■ **PROVIDED INFORMATION**:
- Opening Delimiter -

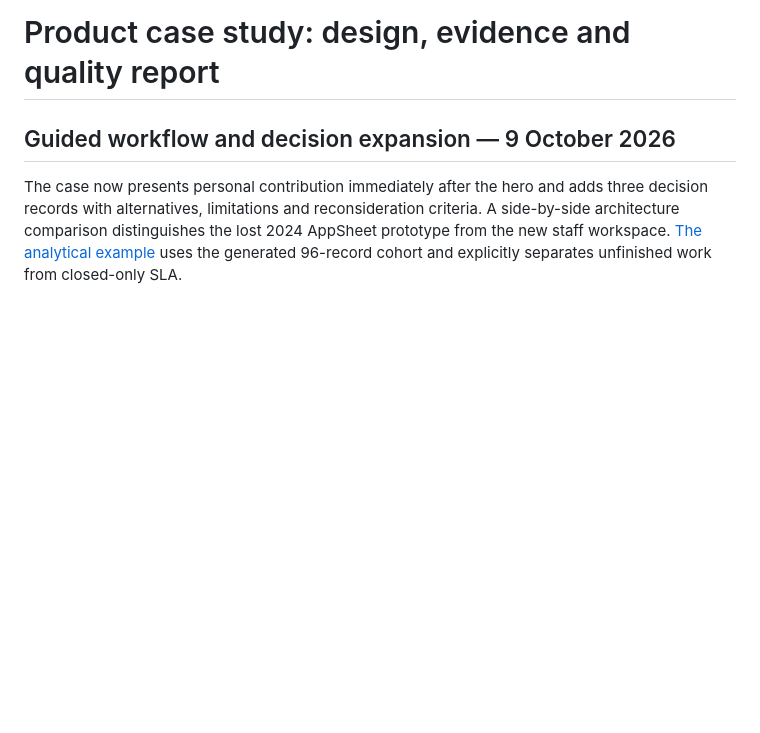
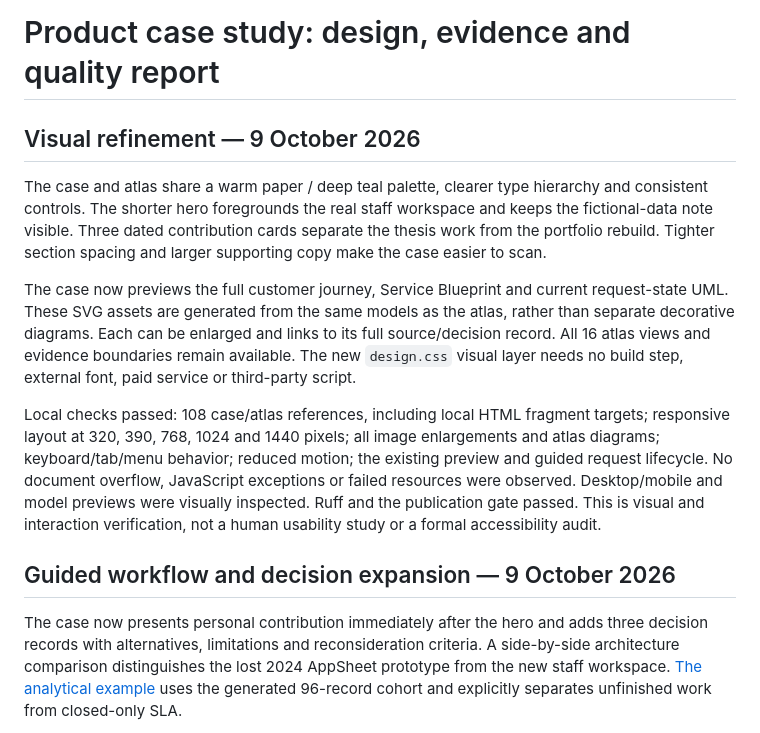
Before and after one commit to alyalbina/hotel-guest-experience-platform, a Markdown page: docs/case-study-notes.md, the part around the change. Drawn GitHub-style; blank space fills up the shorter version.

Commit message:
Document visual refinement and responsive verification

```diff
--- a/docs/case-study-notes.md
+++ b/docs/case-study-notes.md
@@ -1,4 +1,12 @@
 # Product case study: design, evidence and quality report
+
+## Visual refinement — 9 October 2026
+
+The case and atlas share a warm paper / deep teal palette, clearer type hierarchy and consistent controls. The shorter hero foregrounds the real staff workspace and keeps the fictional-data note visible. Three dated contribution cards separate the thesis work from the portfolio rebuild. Tighter section spacing and larger supporting copy make the case easier to scan.
+
+The case now previews the full customer journey, Service Blueprint and current request-state UML. These SVG assets are generated from the same models as the atlas, rather than separate decorative diagrams. Each can be enlarged and links to its full source/decision record. All 16 atlas views and evidence boundaries remain available. The new `design.css` visual layer needs no build step, external font, paid service or third-party script.
+
+Local checks passed: 108 case/atlas references, including local HTML fragment targets; responsive layout at 320, 390, 768, 1024 and 1440 pixels; all image enlargements and atlas diagrams; keyboard/tab/menu behavior; reduced motion; the existing preview and guided request lifecycle. No document overflow, JavaScript exceptions or failed resources were observed. Desktop/mobile and model previews were visually inspected. Ruff and the publication gate passed. This is visual and interaction verification, not a human usability study or a formal accessibility audit.
 
 ## Guided workflow and decision expansion — 9 October 2026
 
```
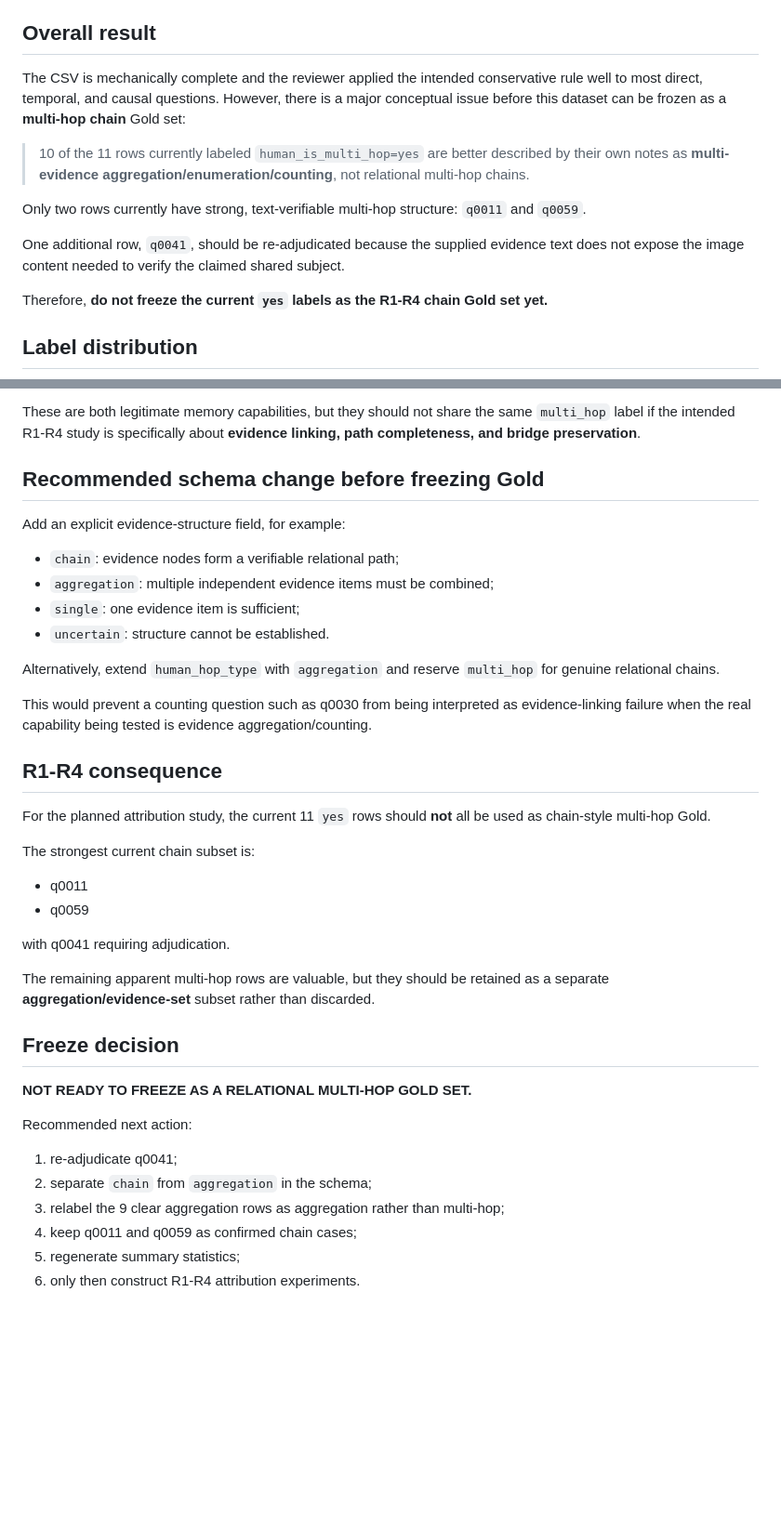
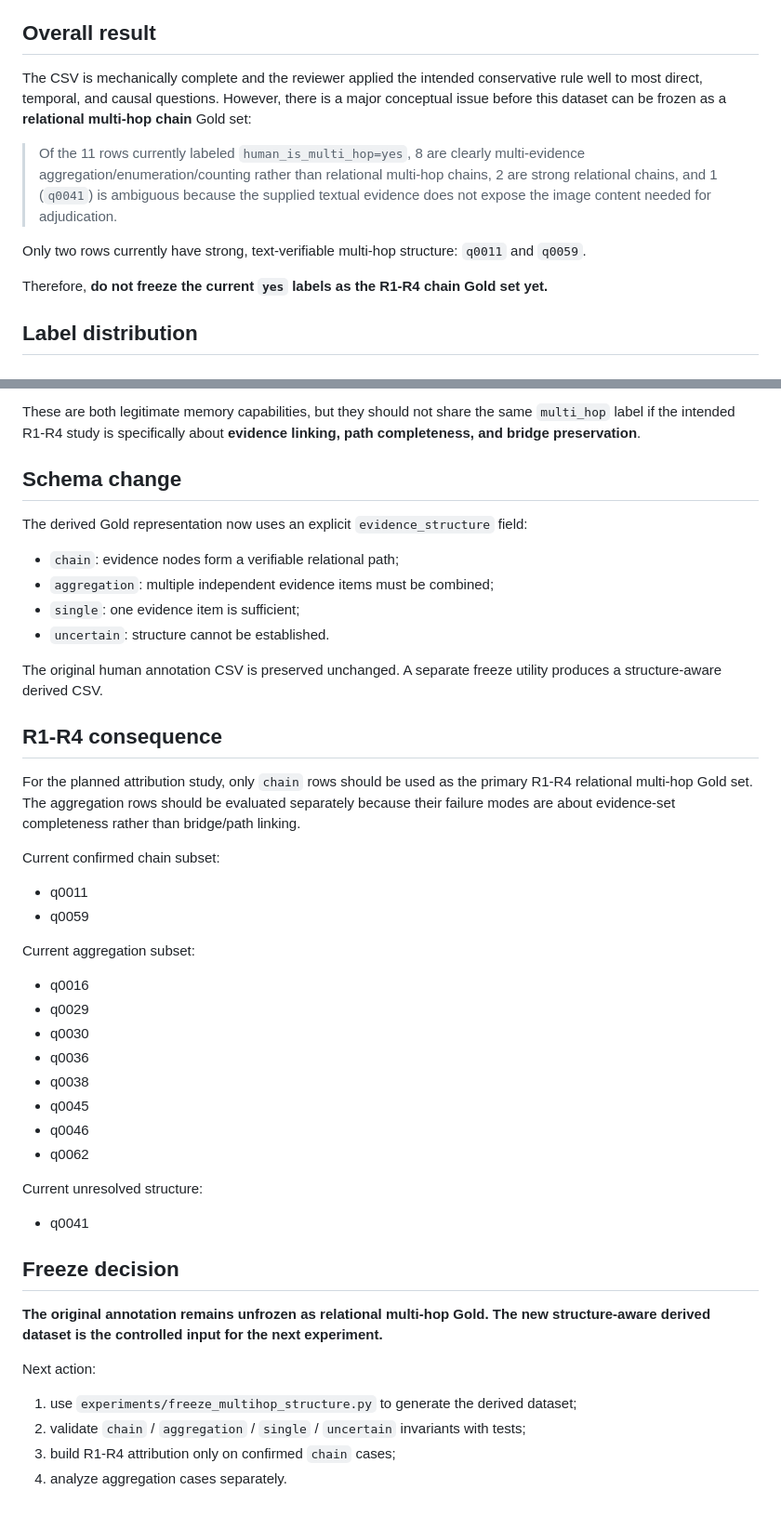
Before and after one commit to njuer-bin/memory-failure-attribution, a Markdown page: docs/research/2026-10-12-multihop-human-review-audit.md, 2 parts joined by grey strips. Shown at 93% size. GitHub-like rendering; blank space fills up the shorter version.

```diff
--- a/docs/research/2026-10-12-multihop-human-review-audit.md
+++ b/docs/research/2026-10-12-multihop-human-review-audit.md
@@ -17,13 +17,11 @@ Audited all 65 reviewed candidate rows in the submitted human-review CSV. The au
 
 ## Overall result
 
-The CSV is mechanically complete and the reviewer applied the intended conservative rule well to most direct, temporal, and causal questions. However, there is a major conceptual issue before this dataset can be frozen as a **multi-hop chain** Gold set:
+The CSV is mechanically complete and the reviewer applied the intended conservative rule well to most direct, temporal, and causal questions. However, there is a major conceptual issue before this dataset can be frozen as a **relational multi-hop chain** Gold set:
 
-> 10 of the 11 rows currently labeled `human_is_multi_hop=yes` are better described by their own notes as **multi-evidence aggregation/enumeration/counting**, not relational multi-hop chains.
+> Of the 11 rows currently labeled `human_is_multi_hop=yes`, 8 are clearly multi-evidence aggregation/enumeration/counting rather than relational multi-hop chains, 2 are strong relational chains, and 1 (`q0041`) is ambiguous because the supplied textual evidence does not expose the image content needed for adjudication.
 
 Only two rows currently have strong, text-verifiable multi-hop structure: `q0011` and `q0059`.
-
-One additional row, `q0041`, should be re-adjudicated because the supplied evidence text does not expose the image content needed to verify the claimed shared subject.
 
 Therefore, **do not freeze the current `yes` labels as the R1-R4 chain Gold set yet.**
 
@@ -146,41 +109,48 @@ The current annotation has implicitly mixed two different capabilities:
 
 These are both legitimate memory capabilities, but they should not share the same `multi_hop` label if the intended R1-R4 study is specifically about **evidence linking, path completeness, and bridge preservation**.
 
-## Recommended schema change before freezing Gold
+## Schema change
 
-Add an explicit evidence-structure field, for example:
+The derived Gold representation now uses an explicit `evidence_structure` field:
 
 - `chain`: evidence nodes form a verifiable relational path;
 - `aggregation`: multiple independent evidence items must be combined;
 - `single`: one evidence item is sufficient;
 - `uncertain`: structure cannot be established.
 
-Alternatively, extend `human_hop_type` with `aggregation` and reserve `multi_hop` for genuine relational chains.
-
-This would prevent a counting question such as q0030 from being interpreted as evidence-linking failure when the real capability being tested is evidence aggregation/counting.
+The original human annotation CSV is preserved unchanged. A separate freeze utility produces a structure-aware derived CSV.
 
 ## R1-R4 consequence
 
-For the planned attribution study, the current 11 `yes` rows should **not** all be used as chain-style multi-hop Gold.
+For the planned attribution study, only `chain` rows should be used as the primary R1-R4 relational multi-hop Gold set. The aggregation rows should be evaluated separately because their failure modes are about evidence-set completeness rather than bridge/path linking.
 
-The strongest current chain subset is:
+Current confirmed chain subset:
 
 - q0011
 - q0059
 
-with q0041 requiring adjudication.
+Current aggregation subset:
 
-The remaining apparent multi-hop rows are valuable, but they should be retained as a separate **aggregation/evidence-set** subset rather than discarded.
+- q0016
+- q0029
+- q0030
+- q0036
+- q0038
+- q0045
+- q0046
+- q0062
+
+Current unresolved structure:
+
+- q0041
 
 ## Freeze decision
 
-**NOT READY TO FREEZE AS A RELATIONAL MULTI-HOP GOLD SET.**
+**The original annotation remains unfrozen as relational multi-hop Gold. The new structure-aware derived dataset is the controlled input for the next experiment.**
 
-Recommended next action:
+Next action:
 
-1. re-adjudicate q0041;
-2. separate `chain` from `aggregation` in the schema;
-3. relabel the 9 clear aggregation rows as aggregation rather than multi-hop;
-4. keep q0011 and q0059 as confirmed chain cases;
-5. regenerate summary statistics;
-6. only then construct R1-R4 attribution experiments.
+1. use `experiments/freeze_multihop_structure.py` to generate the derived dataset;
+2. validate `chain` / `aggregation` / `single` / `uncertain` invariants with tests;
+3. build R1-R4 attribution only on confirmed `chain` cases;
+4. analyze aggregation cases separately.
```
Also changed, not shown: other parts of docs/research/2026-10-12-multihop-human-review-audit.md (+13 -48 lines).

- Closing Delimiter -

■ **WORK REQUEST**: Every line above is to be given again exactly, apart from the pictures.

■ **SOLUTION BELOW**:
Before and after one commit to alyalbina/hotel-guest-experience-platform, a Markdown page: docs/case-study-notes.md, the part around the change. Drawn GitHub-style; blank space fills up the shorter version.

Commit message:
Document visual refinement and responsive verification

```diff
--- a/docs/case-study-notes.md
+++ b/docs/case-study-notes.md
@@ -1,4 +1,12 @@
 # Product case study: design, evidence and quality report
+
+## Visual refinement — 9 October 2026
+
+The case and atlas share a warm paper / deep teal palette, clearer type hierarchy and consistent controls. The shorter hero foregrounds the real staff workspace and keeps the fictional-data note visible. Three dated contribution cards separate the thesis work from the portfolio rebuild. Tighter section spacing and larger supporting copy make the case easier to scan.
+
+The case now previews the full customer journey, Service Blueprint and current request-state UML. These SVG assets are generated from the same models as the atlas, rather than separate decorative diagrams. Each can be enlarged and links to its full source/decision record. All 16 atlas views and evidence boundaries remain available. The new `design.css` visual layer needs no build step, external font, paid service or third-party script.
+
+Local checks passed: 108 case/atlas references, including local HTML fragment targets; responsive layout at 320, 390, 768, 1024 and 1440 pixels; all image enlargements and atlas diagrams; keyboard/tab/menu behavior; reduced motion; the existing preview and guided request lifecycle. No document overflow, JavaScript exceptions or failed resources were observed. Desktop/mobile and model previews were visually inspected. Ruff and the publication gate passed. This is visual and interaction verification, not a human usability study or a formal accessibility audit.
 
 ## Guided workflow and decision expansion — 9 October 2026
 
```
Before and after one commit to njuer-bin/memory-failure-attribution, a Markdown page: docs/research/2026-10-12-multihop-human-review-audit.md, 2 parts joined by grey strips. Shown at 93% size. GitHub-like rendering; blank space fills up the shorter version.

```diff
--- a/docs/research/2026-10-12-multihop-human-review-audit.md
+++ b/docs/research/2026-10-12-multihop-human-review-audit.md
@@ -17,13 +17,11 @@ Audited all 65 reviewed candidate rows in the submitted human-review CSV. The au
 
 ## Overall result
 
-The CSV is mechanically complete and the reviewer applied the intended conservative rule well to most direct, temporal, and causal questions. However, there is a major conceptual issue before this dataset can be frozen as a **multi-hop chain** Gold set:
+The CSV is mechanically complete and the reviewer applied the intended conservative rule well to most direct, temporal, and causal questions. However, there is a major conceptual issue before this dataset can be frozen as a **relational multi-hop chain** Gold set:
 
-> 10 of the 11 rows currently labeled `human_is_multi_hop=yes` are better described by their own notes as **multi-evidence aggregation/enumeration/counting**, not relational multi-hop chains.
+> Of the 11 rows currently labeled `human_is_multi_hop=yes`, 8 are clearly multi-evidence aggregation/enumeration/counting rather than relational multi-hop chains, 2 are strong relational chains, and 1 (`q0041`) is ambiguous because the supplied textual evidence does not expose the image content needed for adjudication.
 
 Only two rows currently have strong, text-verifiable multi-hop structure: `q0011` and `q0059`.
-
-One additional row, `q0041`, should be re-adjudicated because the supplied evidence text does not expose the image content needed to verify the claimed shared subject.
 
 Therefore, **do not freeze the current `yes` labels as the R1-R4 chain Gold set yet.**
 
@@ -146,41 +109,48 @@ The current annotation has implicitly mixed two different capabilities:
 
 These are both legitimate memory capabilities, but they should not share the same `multi_hop` label if the intended R1-R4 study is specifically about **evidence linking, path completeness, and bridge preservation**.
 
-## Recommended schema change before freezing Gold
+## Schema change
 
-Add an explicit evidence-structure field, for example:
+The derived Gold representation now uses an explicit `evidence_structure` field:
 
 - `chain`: evidence nodes form a verifiable relational path;
 - `aggregation`: multiple independent evidence items must be combined;
 - `single`: one evidence item is sufficient;
 - `uncertain`: structure cannot be established.
 
-Alternatively, extend `human_hop_type` with `aggregation` and reserve `multi_hop` for genuine relational chains.
-
-This would prevent a counting question such as q0030 from being interpreted as evidence-linking failure when the real capability being tested is evidence aggregation/counting.
+The original human annotation CSV is preserved unchanged. A separate freeze utility produces a structure-aware derived CSV.
 
 ## R1-R4 consequence
 
-For the planned attribution study, the current 11 `yes` rows should **not** all be used as chain-style multi-hop Gold.
+For the planned attribution study, only `chain` rows should be used as the primary R1-R4 relational multi-hop Gold set. The aggregation rows should be evaluated separately because their failure modes are about evidence-set completeness rather than bridge/path linking.
 
-The strongest current chain subset is:
+Current confirmed chain subset:
 
 - q0011
 - q0059
 
-with q0041 requiring adjudication.
+Current aggregation subset:
 
-The remaining apparent multi-hop rows are valuable, but they should be retained as a separate **aggregation/evidence-set** subset rather than discarded.
+- q0016
+- q0029
+- q0030
+- q0036
+- q0038
+- q0045
+- q0046
+- q0062
+
+Current unresolved structure:
+
+- q0041
 
 ## Freeze decision
 
-**NOT READY TO FREEZE AS A RELATIONAL MULTI-HOP GOLD SET.**
+**The original annotation remains unfrozen as relational multi-hop Gold. The new structure-aware derived dataset is the controlled input for the next experiment.**
 
-Recommended next action:
+Next action:
 
-1. re-adjudicate q0041;
-2. separate `chain` from `aggregation` in the schema;
-3. relabel the 9 clear aggregation rows as aggregation rather than multi-hop;
-4. keep q0011 and q0059 as confirmed chain cases;
-5. regenerate summary statistics;
-6. only then construct R1-R4 attribution experiments.
+1. use `experiments/freeze_multihop_structure.py` to generate the derived dataset;
+2. validate `chain` / `aggregation` / `single` / `uncertain` invariants with tests;
+3. build R1-R4 attribution only on confirmed `chain` cases;
+4. analyze aggregation cases separately.
```
Also changed, not shown: other parts of docs/research/2026-10-12-multihop-human-review-audit.md (+13 -48 lines).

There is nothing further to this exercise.